Whipple's disease is a rare infectious disease that typically infects the bowel. It causes malabsorption primarily but may affect any part of the body including the heart, lungs, brain, joints, and eyes. It interferes with the body's ability to absorb certain nutrients. Whipple's disease causes weight loss, incomplete breakdown of carbohydrates or fats, and malfunctions of the immune system. When recognized and treated, Whipple's disease can usually be cured. Untreated, the disease may be fatal.

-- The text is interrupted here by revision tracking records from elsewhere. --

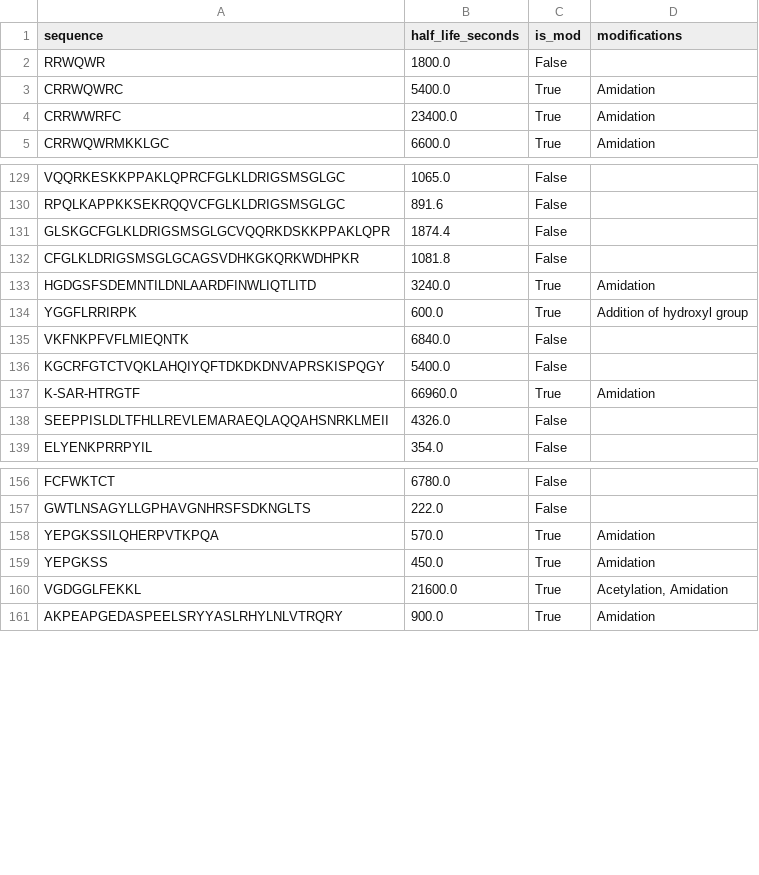
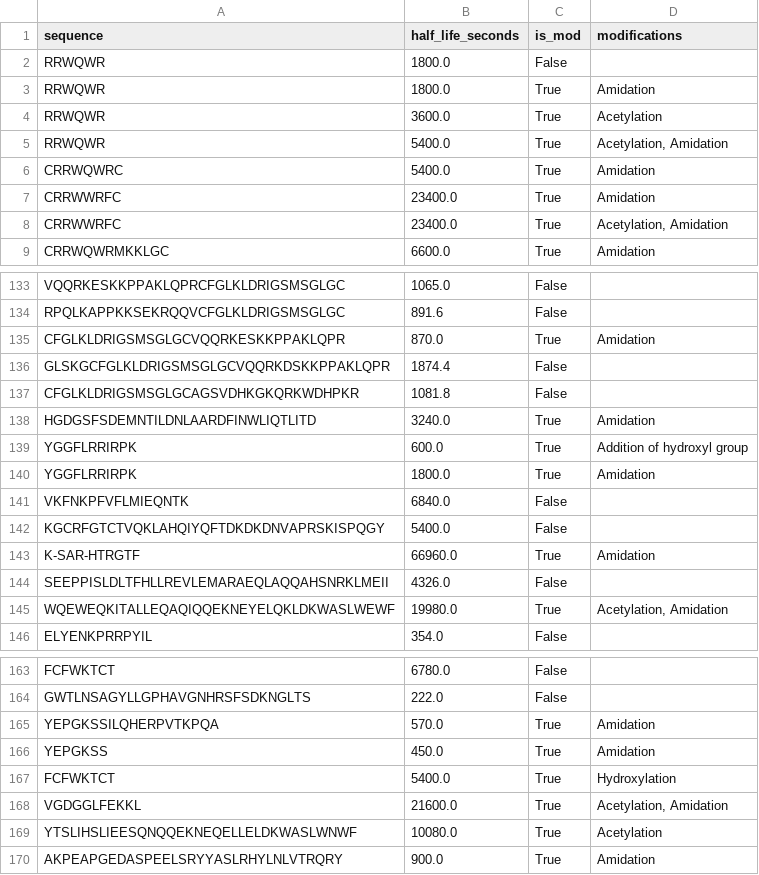
Before and after one commit to Jmartingar/Half-Life_Code, a CSV file: Plifepred/plifepred.csv, drawn as a sheet; only a part is shown, gaps mark what is left out; the diff covers the shown part only; the diff names each change by its address in the sheet, - before the commit and + after, or states it on an @@ line.

```diff
--- a/Plifepred/plifepred.csv
+++ b/Plifepred/plifepred.csv
+row 3: RRWQWR | 1800.0 | True | Amidation
+row 4: RRWQWR | 3600.0 | True | Acetylation
+row 5: RRWQWR | 5400.0 | True | Acetylation, Amidation
+row 8: CRRWWRFC | 23400.0 | True | Acetylation, Amidation
+row 135: CFGLKLDRIGSMSGLGCVQQRKESKKPPAKLQPR | 870.0 | True | Amidation
+row 140: YGGFLRRIRPK | 1800.0 | True | Amidation
+row 145: WQEWEQKITALLEQAQIQQEKNEYELQKLDKWASLWEWF | 19980.0 | True | Acetylation, Amidation
+row 167: FCFWKTCT | 5400.0 | True | Hydroxylation
+row 169: YTSLIHSLIEESQNQQEKNEQELLELDKWASLWNWF | 10080.0 | True | Acetylation
```
Also changed, not shown: 7 added rows, 2 removed rows and 2 edited cells elsewhere in this file, HLP/HLP_10.csv, HLP/HLP_16.csv, 26 other files.
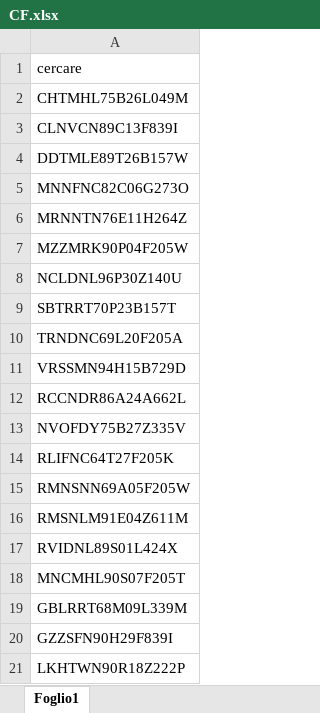
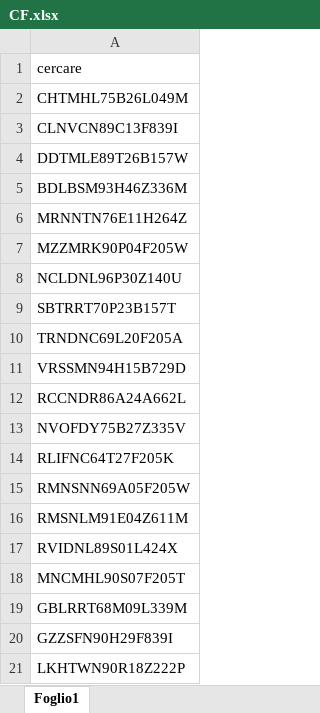
Before and after one commit to AlMax/Lavoro_Extra, an Excel workbook: Dividi_Cerca_PdfCF/CF.xlsx, sheet Foglio1, drawn as a sheet; values as stored, in another font and other column widths than the file's, no borders; the diff names each change by its address in the sheet, - before the commit and + after, or states it on an @@ line.

```diff
--- a/Dividi_Cerca_PdfCF/CF.xlsx (sheet Foglio1)
+++ b/Dividi_Cerca_PdfCF/CF.xlsx (sheet Foglio1)
-A5: MNNFNC82C06G273O
+A5: BDLBSM93H46Z336M
```
Also changed, not shown: 3 other files.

Whipple's disease is caused by bacteria named Tropheryma whippelii. It can affect any system of the body, but occurs most often in the small intestine. Lesions appear on the wall of the small intestine and thicken the tissue. The villi - tiny, finger-like protrusions from the wall that help absorb nutrients - are damaged.